▶ **EXERCISE PROMPT**
Where a picture appears, omit it; repeat everything else in the records exactly.

▶ **GIVEN ENTRIES**
——
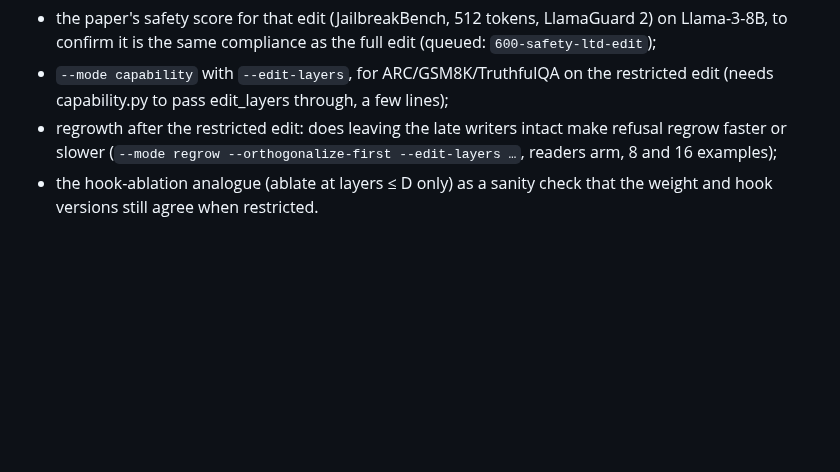
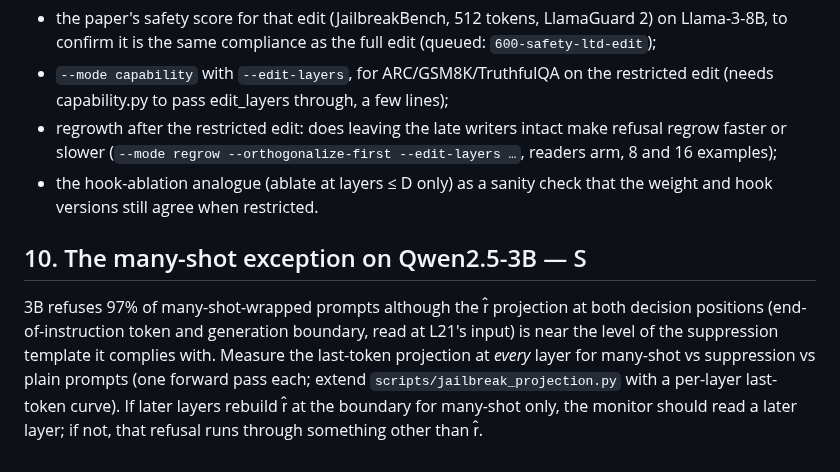
Before and after one commit to Darby79797/llm-refusal, a Markdown page: PROPOSED_PLANS.md, the part around the change. GitHub-like rendering; blank space fills up the shorter version.

Commit message:
Jailbreak monitor: 3B confirms content stays on r̂; many-shot is the open exception
Co-Authored-By: Claude Fable 5.1 <noreply@anthropic.com>

```diff
--- a/PROPOSED_PLANS.md
+++ b/PROPOSED_PLANS.md
@@ -57,3 +57,7 @@ The edit-cost sweeps already show that orthogonalising r̂ out of only the block
 - `--mode capability` with `--edit-layers`, for ARC/GSM8K/TruthfulQA on the restricted edit (needs capability.py to pass edit_layers through, a few lines);
 - regrowth after the restricted edit: does leaving the late writers intact make refusal regrow faster or slower (`--mode regrow --orthogonalize-first --edit-layers …`, readers arm, 8 and 16 examples);
 - the hook-ablation analogue (ablate at layers ≤ D only) as a sanity check that the weight and hook versions still agree when restricted.
+
+## 10. The many-shot exception on Qwen2.5-3B — S
+
+3B refuses 97% of many-shot-wrapped prompts although the r̂ projection at both decision positions (end-of-instruction token and generation boundary, read at L21's input) is near the level of the suppression template it complies with. Measure the last-token projection at *every* layer for many-shot vs suppression vs plain prompts (one forward pass each; extend `scripts/jailbreak_projection.py` with a per-layer last-token curve). If later layers rebuild r̂ at the boundary for many-shot only, the monitor should read a later layer; if not, that refusal runs through something other than r̂.
```
Also changed, not shown: RESULTS.md (+1 -1 lines).
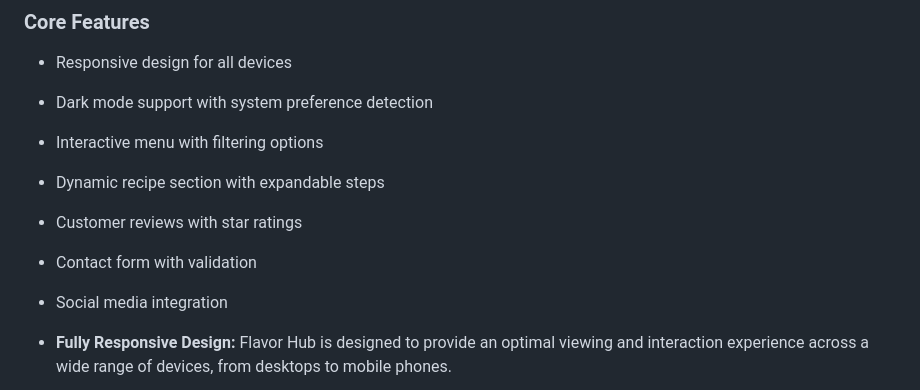
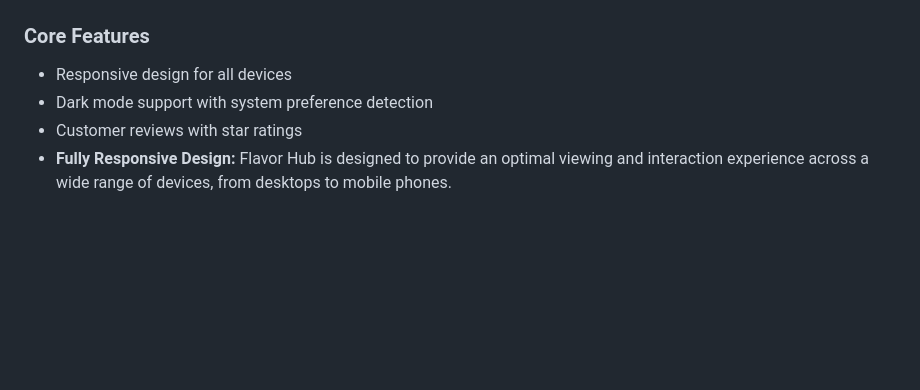
Before and after one commit to halil-yesilyurt/flavor-hub, a Markdown page: README.md, the part around the change. Rendered like a GitHub page; blank space fills up the shorter version.

```diff
--- a/README.md
+++ b/README.md
@@ -6,12 +6,7 @@ Welcome to Flavor Hub - a modern, responsive restaurant website with dark mode s
 
 - Responsive design for all devices
 - Dark mode support with system preference detection
-- Interactive menu with filtering options
-- Dynamic recipe section with expandable steps
 - Customer reviews with star ratings
-- Contact form with validation
-- Social media integration
-
 - **Fully Responsive Design:** Flavor Hub is designed to provide an optimal viewing and interaction experience across a wide range of devices, from desktops to mobile phones.
 
 <p align="center">
```
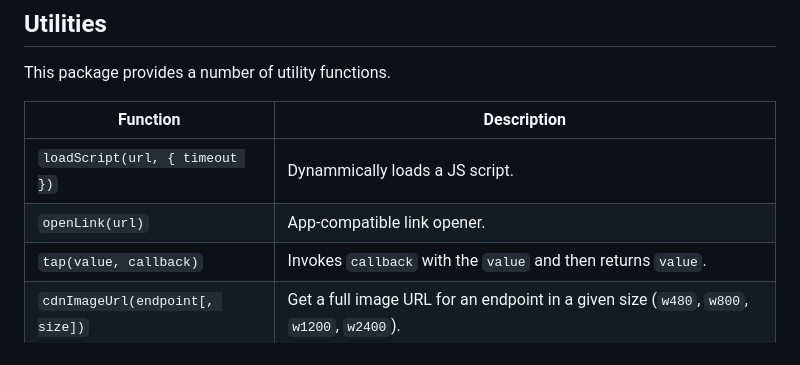
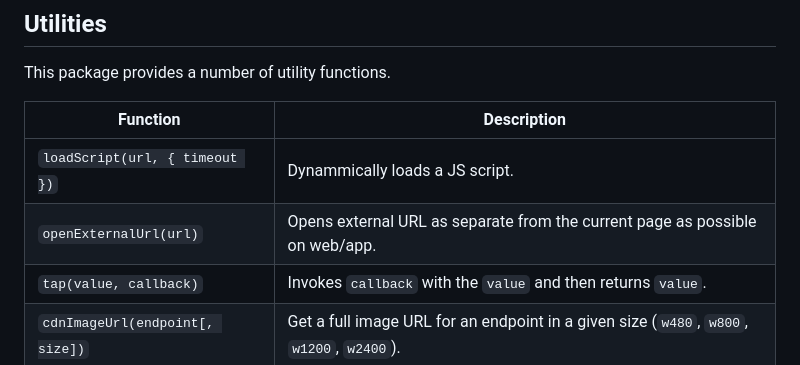
Before and after one commit to dpgradio/creative, a Markdown page: README.md, the part around the change. Rendered like a GitHub page.

Commit message:
Add openExternalUrl documentation

```diff
--- a/README.md
+++ b/README.md
@@ -244,7 +244,7 @@ This package provides a number of utility functions.
 | Function                        | Description                                                                              |
 | ------------------------------- | ---------------------------------------------------------------------------------------- |
 | `loadScript(url, { timeout })`  | Dynammically loads a JS script.                                                          |
-| `openLink(url)`                 | App-compatible link opener.                                                              |
+| `openExternalUrl(url)`          | Opens external URL as separate from the current page as possible on web/app.             |
 | `tap(value, callback)`          | Invokes `callback` with the `value` and then returns `value`.                            |
 | `cdnImageUrl(endpoint[, size])` | Get a full image URL for an endpoint in a given size (`w480`, `w800`, `w1200`, `w2400`). |
 | `cdnUrl(endpoint)`              | Get a full CDN URL for a given endpoint.                                                 |
```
——
▶ **WRITTEN RESPONSE**
Before and after one commit to Darby79797/llm-refusal, a Markdown page: PROPOSED_PLANS.md, the part around the change. GitHub-like rendering; blank space fills up the shorter version.

Commit message:
Jailbreak monitor: 3B confirms content stays on r̂; many-shot is the open exception
Co-Authored-By: Claude Fable 5.1 <noreply@anthropic.com>

```diff
--- a/PROPOSED_PLANS.md
+++ b/PROPOSED_PLANS.md
@@ -57,3 +57,7 @@ The edit-cost sweeps already show that orthogonalising r̂ out of only the block
 - `--mode capability` with `--edit-layers`, for ARC/GSM8K/TruthfulQA on the restricted edit (needs capability.py to pass edit_layers through, a few lines);
 - regrowth after the restricted edit: does leaving the late writers intact make refusal regrow faster or slower (`--mode regrow --orthogonalize-first --edit-layers …`, readers arm, 8 and 16 examples);
 - the hook-ablation analogue (ablate at layers ≤ D only) as a sanity check that the weight and hook versions still agree when restricted.
+
+## 10. The many-shot exception on Qwen2.5-3B — S
+
+3B refuses 97% of many-shot-wrapped prompts although the r̂ projection at both decision positions (end-of-instruction token and generation boundary, read at L21's input) is near the level of the suppression template it complies with. Measure the last-token projection at *every* layer for many-shot vs suppression vs plain prompts (one forward pass each; extend `scripts/jailbreak_projection.py` with a per-layer last-token curve). If later layers rebuild r̂ at the boundary for many-shot only, the monitor should read a later layer; if not, that refusal runs through something other than r̂.
```
Also changed, not shown: RESULTS.md (+1 -1 lines).
Before and after one commit to halil-yesilyurt/flavor-hub, a Markdown page: README.md, the part around the change. Rendered like a GitHub page; blank space fills up the shorter version.

```diff
--- a/README.md
+++ b/README.md
@@ -6,12 +6,7 @@ Welcome to Flavor Hub - a modern, responsive restaurant website with dark mode s
 
 - Responsive design for all devices
 - Dark mode support with system preference detection
-- Interactive menu with filtering options
-- Dynamic recipe section with expandable steps
 - Customer reviews with star ratings
-- Contact form with validation
-- Social media integration
-
 - **Fully Responsive Design:** Flavor Hub is designed to provide an optimal viewing and interaction experience across a wide range of devices, from desktops to mobile phones.
 
 <p align="center">
```
Before and after one commit to dpgradio/creative, a Markdown page: README.md, the part around the change. Rendered like a GitHub page.

Commit message:
Add openExternalUrl documentation

```diff
--- a/README.md
+++ b/README.md
@@ -244,7 +244,7 @@ This package provides a number of utility functions.
 | Function                        | Description                                                                              |
 | ------------------------------- | ---------------------------------------------------------------------------------------- |
 | `loadScript(url, { timeout })`  | Dynammically loads a JS script.                                                          |
-| `openLink(url)`                 | App-compatible link opener.                                                              |
+| `openExternalUrl(url)`          | Opens external URL as separate from the current page as possible on web/app.             |
 | `tap(value, callback)`          | Invokes `callback` with the `value` and then returns `value`.                            |
 | `cdnImageUrl(endpoint[, size])` | Get a full image URL for an endpoint in a given size (`w480`, `w800`, `w1200`, `w2400`). |
 | `cdnUrl(endpoint)`              | Get a full CDN URL for a given endpoint.                                                 |
```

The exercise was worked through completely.